▸ **ABOUT THIS TASK**
What lines in the entries below contain the word "Also"? Copy all of them.

(Records from a dataset)
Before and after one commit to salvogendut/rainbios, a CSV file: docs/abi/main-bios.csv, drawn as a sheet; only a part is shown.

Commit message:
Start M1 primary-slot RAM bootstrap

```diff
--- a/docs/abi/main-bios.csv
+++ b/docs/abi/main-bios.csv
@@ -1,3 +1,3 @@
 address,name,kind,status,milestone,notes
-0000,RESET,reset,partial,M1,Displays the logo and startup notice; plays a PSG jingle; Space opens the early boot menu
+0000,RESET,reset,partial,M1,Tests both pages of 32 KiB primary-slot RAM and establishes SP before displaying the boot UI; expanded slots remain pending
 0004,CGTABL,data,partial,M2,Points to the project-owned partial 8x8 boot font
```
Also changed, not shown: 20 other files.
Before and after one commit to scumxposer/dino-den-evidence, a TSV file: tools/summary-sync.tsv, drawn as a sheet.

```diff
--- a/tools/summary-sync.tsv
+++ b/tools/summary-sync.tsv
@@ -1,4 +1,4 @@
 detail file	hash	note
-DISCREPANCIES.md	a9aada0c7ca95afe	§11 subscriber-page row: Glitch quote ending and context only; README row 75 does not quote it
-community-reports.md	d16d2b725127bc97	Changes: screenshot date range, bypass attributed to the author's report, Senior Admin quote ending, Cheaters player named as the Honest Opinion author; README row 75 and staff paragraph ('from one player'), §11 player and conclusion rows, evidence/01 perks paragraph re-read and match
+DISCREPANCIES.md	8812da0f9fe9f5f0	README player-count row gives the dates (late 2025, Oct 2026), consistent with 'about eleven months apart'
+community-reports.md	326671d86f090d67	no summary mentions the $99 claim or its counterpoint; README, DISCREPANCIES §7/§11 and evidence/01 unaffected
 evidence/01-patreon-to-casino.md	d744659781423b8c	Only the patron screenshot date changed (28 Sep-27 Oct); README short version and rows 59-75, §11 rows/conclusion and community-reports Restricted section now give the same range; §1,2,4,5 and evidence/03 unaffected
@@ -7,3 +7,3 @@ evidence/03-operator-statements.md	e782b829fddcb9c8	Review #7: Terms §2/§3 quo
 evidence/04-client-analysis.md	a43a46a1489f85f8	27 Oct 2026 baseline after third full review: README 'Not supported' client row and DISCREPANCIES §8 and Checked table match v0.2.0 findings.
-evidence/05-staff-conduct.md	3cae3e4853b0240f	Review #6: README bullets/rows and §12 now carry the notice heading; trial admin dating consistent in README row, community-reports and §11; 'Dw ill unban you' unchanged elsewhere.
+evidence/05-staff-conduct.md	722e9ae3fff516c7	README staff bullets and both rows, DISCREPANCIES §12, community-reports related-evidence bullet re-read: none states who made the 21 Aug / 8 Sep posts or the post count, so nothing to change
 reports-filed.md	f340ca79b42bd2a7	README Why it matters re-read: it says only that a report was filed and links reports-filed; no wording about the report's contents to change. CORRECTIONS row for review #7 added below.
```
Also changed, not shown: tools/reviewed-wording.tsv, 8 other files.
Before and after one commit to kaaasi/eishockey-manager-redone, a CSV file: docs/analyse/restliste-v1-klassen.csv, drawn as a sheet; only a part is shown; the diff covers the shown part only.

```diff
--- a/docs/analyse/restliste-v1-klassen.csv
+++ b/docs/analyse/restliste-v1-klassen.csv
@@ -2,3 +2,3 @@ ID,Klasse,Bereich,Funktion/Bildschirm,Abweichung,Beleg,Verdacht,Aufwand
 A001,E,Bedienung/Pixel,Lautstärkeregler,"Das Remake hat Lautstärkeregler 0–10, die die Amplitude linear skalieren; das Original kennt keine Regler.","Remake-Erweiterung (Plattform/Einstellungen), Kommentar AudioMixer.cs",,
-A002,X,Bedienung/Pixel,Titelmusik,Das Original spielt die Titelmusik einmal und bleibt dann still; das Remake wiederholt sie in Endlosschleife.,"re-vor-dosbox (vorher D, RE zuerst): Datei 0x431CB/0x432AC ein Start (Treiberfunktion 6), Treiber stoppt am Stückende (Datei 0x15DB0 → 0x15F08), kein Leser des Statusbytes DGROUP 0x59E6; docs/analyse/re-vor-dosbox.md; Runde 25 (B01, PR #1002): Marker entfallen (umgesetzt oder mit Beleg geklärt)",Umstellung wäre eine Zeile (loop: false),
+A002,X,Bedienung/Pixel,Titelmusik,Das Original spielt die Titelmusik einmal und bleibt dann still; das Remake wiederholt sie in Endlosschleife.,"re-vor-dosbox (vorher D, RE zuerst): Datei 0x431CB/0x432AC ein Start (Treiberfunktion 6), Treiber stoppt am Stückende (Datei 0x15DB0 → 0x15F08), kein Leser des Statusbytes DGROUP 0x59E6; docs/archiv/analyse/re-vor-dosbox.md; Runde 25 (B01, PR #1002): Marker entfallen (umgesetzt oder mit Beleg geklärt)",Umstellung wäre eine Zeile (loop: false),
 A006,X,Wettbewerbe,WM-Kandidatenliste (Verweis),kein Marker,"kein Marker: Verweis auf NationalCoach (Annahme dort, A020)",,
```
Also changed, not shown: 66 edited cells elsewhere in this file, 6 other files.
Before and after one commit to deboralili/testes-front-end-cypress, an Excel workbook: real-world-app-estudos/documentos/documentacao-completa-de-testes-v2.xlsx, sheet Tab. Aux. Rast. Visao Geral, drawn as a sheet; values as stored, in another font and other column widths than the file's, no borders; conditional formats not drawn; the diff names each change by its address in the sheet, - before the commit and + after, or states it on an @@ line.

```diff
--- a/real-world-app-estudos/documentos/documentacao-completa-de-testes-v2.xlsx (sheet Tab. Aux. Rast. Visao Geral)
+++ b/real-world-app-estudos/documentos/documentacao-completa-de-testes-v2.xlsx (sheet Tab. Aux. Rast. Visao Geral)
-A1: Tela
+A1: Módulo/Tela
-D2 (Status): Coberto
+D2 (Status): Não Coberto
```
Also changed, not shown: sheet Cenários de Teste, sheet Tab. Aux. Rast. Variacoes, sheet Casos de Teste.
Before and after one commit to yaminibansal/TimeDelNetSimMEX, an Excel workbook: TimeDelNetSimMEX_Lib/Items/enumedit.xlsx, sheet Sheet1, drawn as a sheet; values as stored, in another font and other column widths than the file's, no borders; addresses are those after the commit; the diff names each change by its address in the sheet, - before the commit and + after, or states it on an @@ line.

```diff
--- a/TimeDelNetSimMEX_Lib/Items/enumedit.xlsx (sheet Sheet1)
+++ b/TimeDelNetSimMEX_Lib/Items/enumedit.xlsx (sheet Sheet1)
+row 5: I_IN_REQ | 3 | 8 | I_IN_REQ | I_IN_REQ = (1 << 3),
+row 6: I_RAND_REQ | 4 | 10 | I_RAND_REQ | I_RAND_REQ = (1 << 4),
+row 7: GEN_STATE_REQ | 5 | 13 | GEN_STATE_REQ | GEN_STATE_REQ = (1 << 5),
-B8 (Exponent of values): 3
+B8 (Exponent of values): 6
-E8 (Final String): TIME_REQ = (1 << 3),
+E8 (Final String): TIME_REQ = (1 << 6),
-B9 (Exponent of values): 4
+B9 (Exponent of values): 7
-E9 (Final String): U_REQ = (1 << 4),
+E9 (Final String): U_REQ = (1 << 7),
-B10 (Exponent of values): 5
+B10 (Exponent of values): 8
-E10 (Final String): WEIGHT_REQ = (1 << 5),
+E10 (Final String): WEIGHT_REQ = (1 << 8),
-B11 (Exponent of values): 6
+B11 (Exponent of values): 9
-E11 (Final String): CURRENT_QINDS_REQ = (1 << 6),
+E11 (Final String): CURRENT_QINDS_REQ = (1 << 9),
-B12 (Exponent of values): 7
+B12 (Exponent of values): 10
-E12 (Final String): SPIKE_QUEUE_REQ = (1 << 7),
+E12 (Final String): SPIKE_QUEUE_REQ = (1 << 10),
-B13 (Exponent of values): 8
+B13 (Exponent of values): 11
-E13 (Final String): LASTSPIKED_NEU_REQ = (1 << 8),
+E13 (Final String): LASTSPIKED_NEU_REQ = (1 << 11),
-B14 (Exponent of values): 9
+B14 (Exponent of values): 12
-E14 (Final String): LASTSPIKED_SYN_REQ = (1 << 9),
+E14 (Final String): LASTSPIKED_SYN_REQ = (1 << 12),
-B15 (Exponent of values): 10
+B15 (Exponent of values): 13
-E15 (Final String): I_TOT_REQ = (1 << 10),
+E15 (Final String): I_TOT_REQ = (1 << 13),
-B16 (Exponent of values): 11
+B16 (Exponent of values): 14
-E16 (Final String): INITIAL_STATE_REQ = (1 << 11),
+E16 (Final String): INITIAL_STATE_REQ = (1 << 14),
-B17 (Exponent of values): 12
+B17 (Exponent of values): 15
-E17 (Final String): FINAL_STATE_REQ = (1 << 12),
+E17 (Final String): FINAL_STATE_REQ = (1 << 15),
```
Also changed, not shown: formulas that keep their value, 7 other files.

▸ **OUTPUT**
Also changed, not shown: 20 other files.
Also changed, not shown: tools/reviewed-wording.tsv, 8 other files.
Also changed, not shown: 66 edited cells elsewhere in this file, 6 other files.
Also changed, not shown: sheet Cenários de Teste, sheet Tab. Aux. Rast. Variacoes, sheet Casos de Teste.
Also changed, not shown: formulas that keep their value, 7 other files.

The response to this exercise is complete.